I’m sure some people recognize that name Nelson W. Aldrich. That’s who J.P. Morgan met with to push through the Federal Reserve legislation in 1913. Which is the Forgans big area of involvement as well, and remember that Halstead is married to a daughter of the Forgan Brothers bankers.

NY Times – June 4, 1930 (Display Ad) Chase National merges with The Equitable Trust Company and the Interstate Trust Company
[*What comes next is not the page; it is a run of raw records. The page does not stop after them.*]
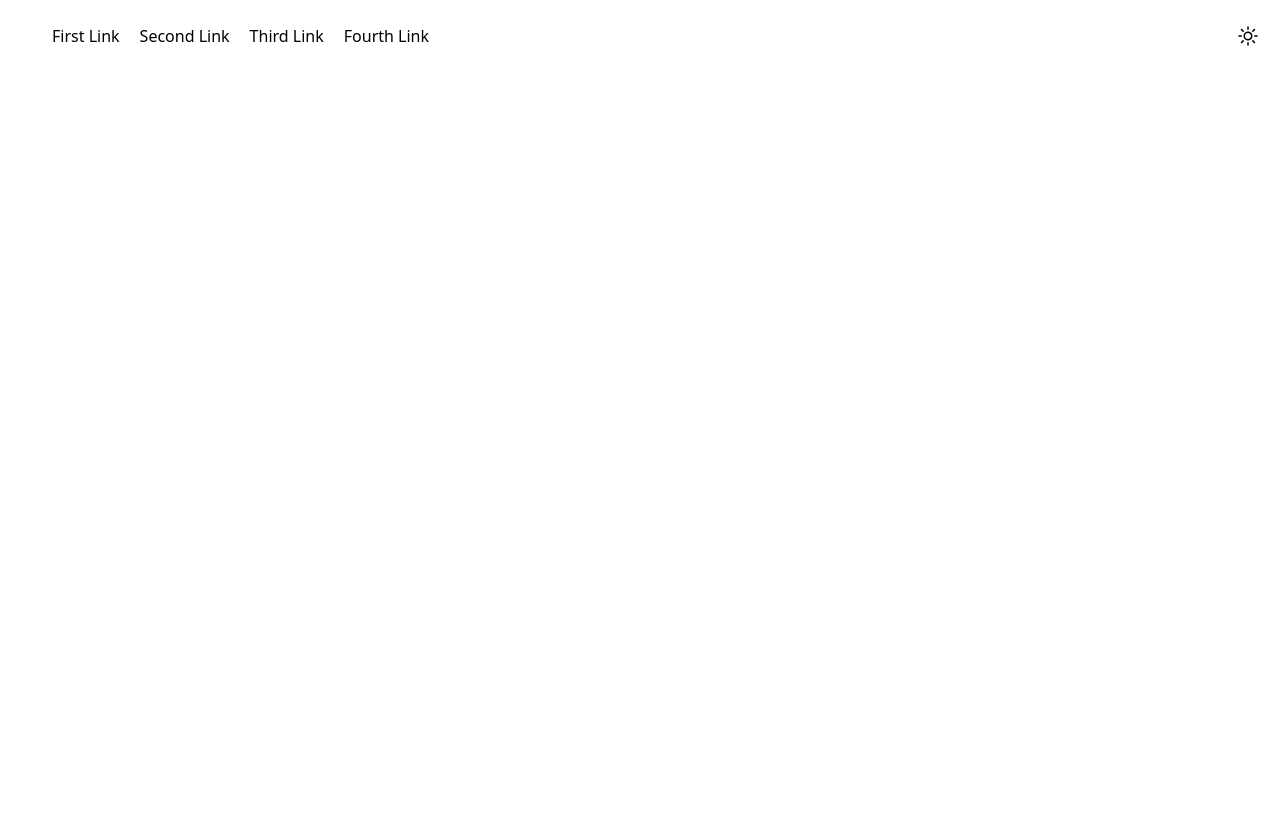
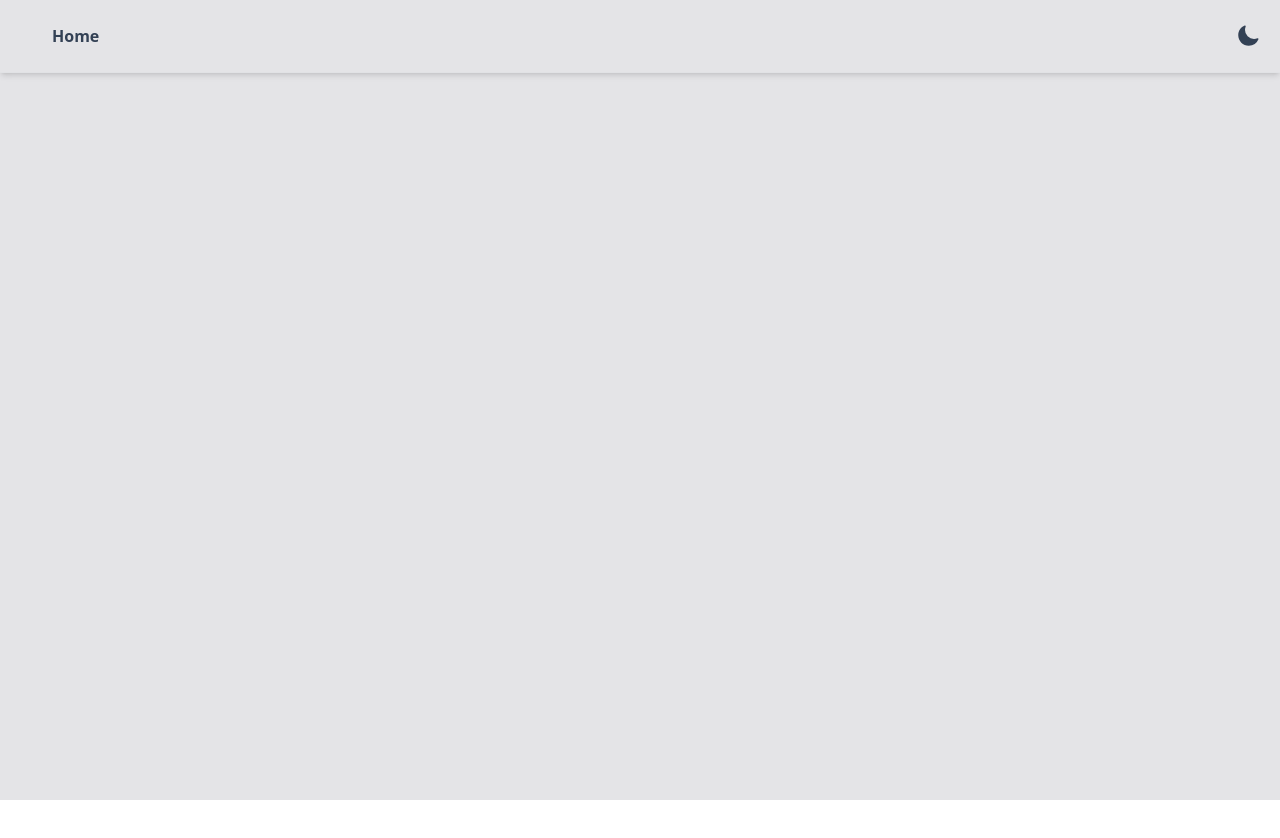
Before and after one commit to guimouraO1/mangas-nest, an Angular app: page / in a window 1280 px wide. Shown: the top 838 px of the page. After the commit the page ends 800 px from the top, so only its background shows below. Built offline with nearby package versions, Linux system fonts and the light colour scheme.

Commit message:
Ajustando Tailwind e LocalStorage Theme

```diff
--- a/src/app/app.component.html
+++ b/src/app/app.component.html
@@ -3,8 +3,7 @@
   [ngClass]="darkModeService.darkModeSignal()"
 >
   <app-navbar />
-
-  <main class="min-h-screen min-w-screen bg-white dark:bg-black">
+  <main class="min-h-screen min-w-screen bg-zinc-200 dark:bg-slate-900">
     <router-outlet />
   </main>
 </body>
--- a/src/app/app.component.ts
+++ b/src/app/app.component.ts
@@ -8,7 +8,6 @@
   selector: 'app-root',
   standalone: true,
   templateUrl: './app.component.html',
-  styleUrl: './app.component.css',
   imports: [RouterOutlet, NavbarComponent, CommonModule],
 })
 export class AppComponent {
--- a/src/app/app.config.ts
+++ b/src/app/app.config.ts
@@ -1,8 +1,27 @@
-import { ApplicationConfig, provideZoneChangeDetection } from '@angular/core';
+import { provideHttpClient } from '@angular/common/http';
+import {
+  APP_INITIALIZER,
+  ApplicationConfig,
+  provideZoneChangeDetection,
+} from '@angular/core';
 import { provideRouter } from '@angular/router';
+import { routes } from './app.routes';
+import { DarkModeService } from './services/dark-mode.service';
 
-import { routes } from './app.routes';
+export function initializer(darkModeService: DarkModeService) {
+  return () => darkModeService.getInitialTheme();
+}
 
 export const appConfig: ApplicationConfig = {
-  providers: [provideZoneChangeDetection({ eventCoalescing: true }), provideRouter(routes)]
+  providers: [
+    provideZoneChangeDetection({ eventCoalescing: true }),
+    provideRouter(routes),
+    provideHttpClient(),
+    {
+      provide: APP_INITIALIZER,
+      useFactory: initializer,
+      deps: [DarkModeService],
+      multi: true,
+    },
+  ],
 };
--- a/src/app/components/navbar/navbar.component.html
+++ b/src/app/components/navbar/navbar.component.html
@@ -1,49 +1,45 @@
-<header class="text-black bg-white dark:bg-purple body-font shadow-sm">
+<header
+  class="body-font shadow-md border-b-1 border-gray-300 border-b-[1px] border-opacity-20 absolute w-screen"
+>
   <div
-    class="container mx-auto flex flex-wrap p-5 flex-col md:flex-row items-center"
+    class="container mx-auto flex flex-wrap p-5 flex-col md:flex-row items-center gap-4"
   >
     <nav
       class="md:mr-auto md:ml-4 md:py-1 md:pl-4 md:border-lflex flex-wrap items-center text-base justify-center"
     >
-      <a class="mr-5 hover:text-white">First Link</a>
-      <a class="mr-5 hover:text-white">Second Link</a>
-      <a class="mr-5 hover:text-white">Third Link</a>
-      <a class="mr-5 hover:text-white">Fourth Link</a>
+      <a
+        class="text-slate-700 dark:text-zinc-200 cursor-pointer font-sans font-semibold"
+        >Home</a
+      >
     </nav>
 
     <div>
-      <div class="">
+      <div>
         @if (darkModeService.darkModeSignal() === 'dark') {
         <span (click)="toggleDarkMode()" class="cursor-pointer">
           <svg
             xmlns="http://www.w3.org/2000/svg"
-            fill="none"
             viewBox="0 0 24 24"
-            stroke-width="1.5"
-            stroke="currentColor"
-            class="size-6"
+            fill="currentColor"
+            class="size-6 text-slate-700 dark:text-zinc-200"
           >
             <path
-              strokeLinecap="round"
-              strokeLinejoin="round"
-              d="M21.752 15.002A9.72 9.72 0 0 1 18 15.75c-5.385 0-9.75-4.365-9.75-9.75 0-1.33.266-2.597.748-3.752A9.753 9.753 0 0 0 3 11.25C3 16.635 7.365 21 12.75 21a9.753 9.753 0 0 0 9.002-5.998Z"
+              d="M12 2.25a.75.75 0 0 1 .75.75v2.25a.75.75 0 0 1-1.5 0V3a.75.75 0 0 1 .75-.75ZM7.5 12a4.5 4.5 0 1 1 9 0 4.5 4.5 0 0 1-9 0ZM18.894 6.166a.75.75 0 0 0-1.06-1.06l-1.591 1.59a.75.75 0 1 0 1.06 1.061l1.591-1.59ZM21.75 12a.75.75 0 0 1-.75.75h-2.25a.75.75 0 0 1 0-1.5H21a.75.75 0 0 1 .75.75ZM17.834 18.894a.75.75 0 0 0 1.06-1.06l-1.59-1.591a.75.75 0 1 0-1.061 1.06l1.59 1.591ZM12 18a.75.75 0 0 1 .75.75V21a.75.75 0 0 1-1.5 0v-2.25A.75.75 0 0 1 12 18ZM7.758 17.303a.75.75 0 0 0-1.061-1.06l-1.591 1.59a.75.75 0 0 0 1.06 1.061l1.591-1.59ZM6 12a.75.75 0 0 1-.75.75H3a.75.75 0 0 1 0-1.5h2.25A.75.75 0 0 1 6 12ZM6.697 7.757a.75.75 0 0 0 1.06-1.06l-1.59-1.591a.75.75 0 0 0-1.061 1.06l1.59 1.591Z"
             />
           </svg>
         </span>
-        } @if(darkModeService.darkModeSignal() === 'null') {
+        } @if(darkModeService.darkModeSignal() === 'light') {
         <span (click)="toggleDarkMode()" class="cursor-pointer">
           <svg
             xmlns="http://www.w3.org/2000/svg"
-            fill="none"
             viewBox="0 0 24 24"
-            stroke-width="1.5"
-            stroke="currentColor"
-            class="size-6"
+            fill="currentColor"
+            class="size-6 text-slate-700 dark:text-zinc-200"
           >
             <path
-              stroke-linecap="round"
-              stroke-linejoin="round"
-              d="M12 3v2.25m6.364.386-1.591 1.591M21 12h-2.25m-.386 6.364-1.591-1.591M12 18.75V21m-4.773-4.227-1.591 1.591M5.25 12H3m4.227-4.773L5.636 5.636M15.75 12a3.75 3.75 0 1 1-7.5 0 3.75 3.75 0 0 1 7.5 0Z"
+              fill-rule="evenodd"
+              d="M9.528 1.718a.75.75 0 0 1 .162.819A8.97 8.97 0 0 0 9 6a9 9 0 0 0 9 9 8.97 8.97 0 0 0 3.463-.69.75.75 0 0 1 .981.98 10.503 10.503 0 0 1-9.694 6.46c-5.799 0-10.5-4.7-10.5-10.5 0-4.368 2.667-8.112 6.46-9.694a.75.75 0 0 1 .818.162Z"
+              clip-rule="evenodd"
             />
           </svg>
         </span>
--- a/src/app/components/navbar/navbar.component.ts
+++ b/src/app/components/navbar/navbar.component.ts
@@ -6,7 +6,6 @@
   standalone: true,
   imports: [],
   templateUrl: './navbar.component.html',
-  styleUrl: './navbar.component.css',
 })
 export class NavbarComponent {
   darkModeService: DarkModeService = inject(DarkModeService);
--- /dev/null
+++ b/src/app/models/theme.model.ts
@@ -0,0 +1,4 @@
+export interface Theme {
+  light: string;
+  dark: string;
+}
--- a/src/app/services/dark-mode.service.ts
+++ b/src/app/services/dark-mode.service.ts
@@ -4,10 +4,20 @@
   providedIn: 'root',
 })
 export class DarkModeService {
-  darkModeSignal = signal<string>('null');
+  darkModeSignal = signal<string>('light');
+
+  getInitialTheme() {
+    let theme = localStorage.getItem('theme');
+    if (!theme) return;
+    this.darkModeSignal.update((value) => theme);
+  }
+
   updateDarkMode() {
-    this.darkModeSignal.update((value) => (value === 'dark' ? 'null' : 'dark'));
-    console.log(this.darkModeSignal);
+    this.darkModeSignal.update((value) =>
+      value === 'dark' ? 'light' : 'dark'
+    );
+    localStorage.setItem('theme', this.darkModeSignal());
   }
+
   constructor() {}
 }
--- a/tailwind.config.js
+++ b/tailwind.config.js
@@ -3,14 +3,11 @@
   darkMode: "class",
   content: ["./src/**/*.{html,ts}"],
   theme: {
-    colors: {
-      black: "#000",
-      white: "#ffffff",
-      purple: "#7e5bef",
-      green: "#13ce66",
-      gray: "#8492a6",
+    extend: {
+      fontFamily: {
+        poppins: ["Poppins", "sans-serif"],
+      },
     },
-    extend: {},
   },
   plugins: [],
 };
```
Also changed, not shown: src/app/app.component.css (deleted), src/app/components/navbar/navbar.component.css (deleted), 2 other files (tests, documents, lock files or other folders).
Directors: Albert H. Wiggin, John McHugh, Charles S. McCain, Robert L. Clarkson, Winthrop W. Aldrich [who became President], Frank Altschul, Vincent Astor, Gordon Auchincloss, Earl D. Babst, Howard Bayne, Amos L. Beaty, Hugh Blair-Smith, Henry S. Bowers, Edward N. Brown, Francis H. Brownell, Kenneth P. Budd, H. Donald Campbell, Henry W. Cannon, Newcomb Carlton, Walter S. Carpenter Jr., Malcolm G. Chace, Harold Benjamin Clark, J.S. Coffin, Howard E. Cole, Edward J. Cornish, Harvey C. Couch, Frederic C. Coudert, Clarkson Cowl, Paul D. Cravath, Bertram Cutler, Gerhard M. Dahl, Thomas M. Debevoise, Richard Delafield, Clarence Dillon, Franklin D’Olier, Frederick H. Ecker, Halstead G. Freeman, Tom M. Girdler, David M. Goodrich, Edward H.R. Green, Augustus H. Griswold, William E.S. Griswold, Henry O. Havemeyer, Charles Hayden, James N. Hill, Arthur G. Hoffman, Ralph C. Holmes, George H. Howard, Daniel C. Jackling, Otto H. Kahn, Lewis Cass Ledyard Jr., James T. Lee, L.F. Loree, H. Edmund Machold, John C. Martin, Thomas N. McCarter, Charles G. Meyer, Albert G. Milbank, Jeremiah Milbank, John G. Milburn, George M. Moffett, George Wellwood Murray, Joseph D. Oliver, Henry Ollesheimer, Eugenius H. Outerbridge, Thomas I. Parkinson, Frank L. Polk, Robert C. Pruyn, Samuel F. Pryor, Lyman Rhoades, Andrew W. Robertson, Ferdinand W. Roebling Jr., Reeve Schley, Carl J. Schmidlapp, Charles M. Schwab, Alfred P. Sloan Jr., Robert C. Stanley, John C. Traphagen, Cornelius Vanderbilt, Thomas F. Vietor, George P. Whaley, F. Edson White, and Henry Rogers Winthrop.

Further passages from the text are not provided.